Buyer's Denial

The Times has a great article about buyers denial: "[The] belief that somehow a fraud was not what it seemed to be, and that there was still a way to avoid losing the money the victim had foolishly invested."  The article centers on victims of a fraud involving a company called CMKM Diamonds:
Several shareholders in CMKM — some of whom kept buying shares after the government exposed the fraud — want 10 current and former commissioners of the Securities and Exchange Commission to pay them $3.87 trillion, an amount equal to about half the United States government debt in public hands. You might think that would be enough, but the suit claims those are merely compensatory damages. They also want punitive damages, but do not cite a figure.
That is an impressive amount for a company whose last published balance sheet showed total assets of $344. That is dollars, not millions.
The tale the shareholders tell, in a lawsuit filed in January in federal district court in Santa Ana, Calif., is of a conspiracy involving not just the S.E.C., but also the Justice Department and the Department of Homeland Security
The article as a whole is worth reading.  Indeed, many fraud victims seem to go through an incredible amount of motivated reasoning in order to avoid facing the reality of having been duped.  Perhaps motivated reasoning is what got them in the fraud in the first place, making them more likely to engage in further motivated reasoning when confronted with evidence that they have invested in a fraud? 


  1. It is quite interesting how so many "SO-CALLED" experts can believe in the fraud against thee investors. These experts continue to comment on how the investor needs to except they have been DUPED. While not one of these experts, like Mark Zimbelman, that teaches classes on fraud, has anything to say about how the SEC did NOT protect the investor as is their purpose and job. So it is the fault of the investor for being duped, NOT the SEC for FAILING to do their job. Where is the real NEWS writers that do real research before writing about anything, instead of just jumping on a band wagon of unverifed stories. Are these experts afraid of what they might really find out if they dug into the real story and are afraid to get involved???

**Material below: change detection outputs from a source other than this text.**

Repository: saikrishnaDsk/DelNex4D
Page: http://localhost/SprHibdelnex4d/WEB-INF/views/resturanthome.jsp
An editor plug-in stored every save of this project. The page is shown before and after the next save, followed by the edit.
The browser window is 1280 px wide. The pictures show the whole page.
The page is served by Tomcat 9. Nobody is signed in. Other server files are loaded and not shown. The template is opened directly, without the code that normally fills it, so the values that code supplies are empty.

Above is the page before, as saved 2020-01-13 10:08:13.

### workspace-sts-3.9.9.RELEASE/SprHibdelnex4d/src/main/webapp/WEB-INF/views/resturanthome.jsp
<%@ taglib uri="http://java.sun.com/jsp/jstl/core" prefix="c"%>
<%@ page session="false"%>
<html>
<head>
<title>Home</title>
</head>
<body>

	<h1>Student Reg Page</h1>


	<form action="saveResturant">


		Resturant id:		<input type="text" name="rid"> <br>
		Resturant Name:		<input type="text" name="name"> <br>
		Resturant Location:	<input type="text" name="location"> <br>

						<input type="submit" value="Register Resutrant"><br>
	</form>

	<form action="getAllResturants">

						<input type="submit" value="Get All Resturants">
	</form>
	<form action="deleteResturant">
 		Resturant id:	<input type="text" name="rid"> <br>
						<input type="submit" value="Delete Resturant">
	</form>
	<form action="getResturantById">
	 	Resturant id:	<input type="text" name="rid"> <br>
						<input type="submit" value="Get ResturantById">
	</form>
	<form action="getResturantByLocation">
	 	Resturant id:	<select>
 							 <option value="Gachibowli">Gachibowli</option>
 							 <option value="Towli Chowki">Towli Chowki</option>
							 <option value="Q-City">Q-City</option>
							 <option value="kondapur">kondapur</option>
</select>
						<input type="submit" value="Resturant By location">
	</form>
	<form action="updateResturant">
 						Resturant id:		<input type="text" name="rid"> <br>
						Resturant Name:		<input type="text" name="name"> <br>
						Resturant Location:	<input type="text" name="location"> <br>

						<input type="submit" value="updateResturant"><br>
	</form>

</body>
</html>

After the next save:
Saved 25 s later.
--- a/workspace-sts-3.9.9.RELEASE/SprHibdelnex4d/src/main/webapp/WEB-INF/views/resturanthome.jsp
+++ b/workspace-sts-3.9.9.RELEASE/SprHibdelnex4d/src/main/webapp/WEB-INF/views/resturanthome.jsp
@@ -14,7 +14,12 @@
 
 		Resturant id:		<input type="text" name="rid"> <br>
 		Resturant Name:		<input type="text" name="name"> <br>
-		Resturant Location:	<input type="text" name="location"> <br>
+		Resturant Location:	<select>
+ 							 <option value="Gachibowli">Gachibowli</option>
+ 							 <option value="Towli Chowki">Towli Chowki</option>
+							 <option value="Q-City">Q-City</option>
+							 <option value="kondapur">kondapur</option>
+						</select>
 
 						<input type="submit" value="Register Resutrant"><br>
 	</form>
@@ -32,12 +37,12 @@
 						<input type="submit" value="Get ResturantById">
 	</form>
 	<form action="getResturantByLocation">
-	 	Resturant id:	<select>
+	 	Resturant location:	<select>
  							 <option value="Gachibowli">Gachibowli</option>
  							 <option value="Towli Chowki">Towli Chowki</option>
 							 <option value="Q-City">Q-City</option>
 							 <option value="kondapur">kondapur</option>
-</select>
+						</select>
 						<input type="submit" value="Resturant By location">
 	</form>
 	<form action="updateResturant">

  2. It would appear to me that since the SEC has filed a suit against the guilty parties, there must be something to the claims of the shareholders. Urban Casavant is still at large. Wouldn't one believe that our Gov't. is capable of apprehending such a criminal if there was not a sting involved. The facts do not add up in this case. If Al Hodges does have the smoking gun, now is the time to expose the truth to the nay sayers.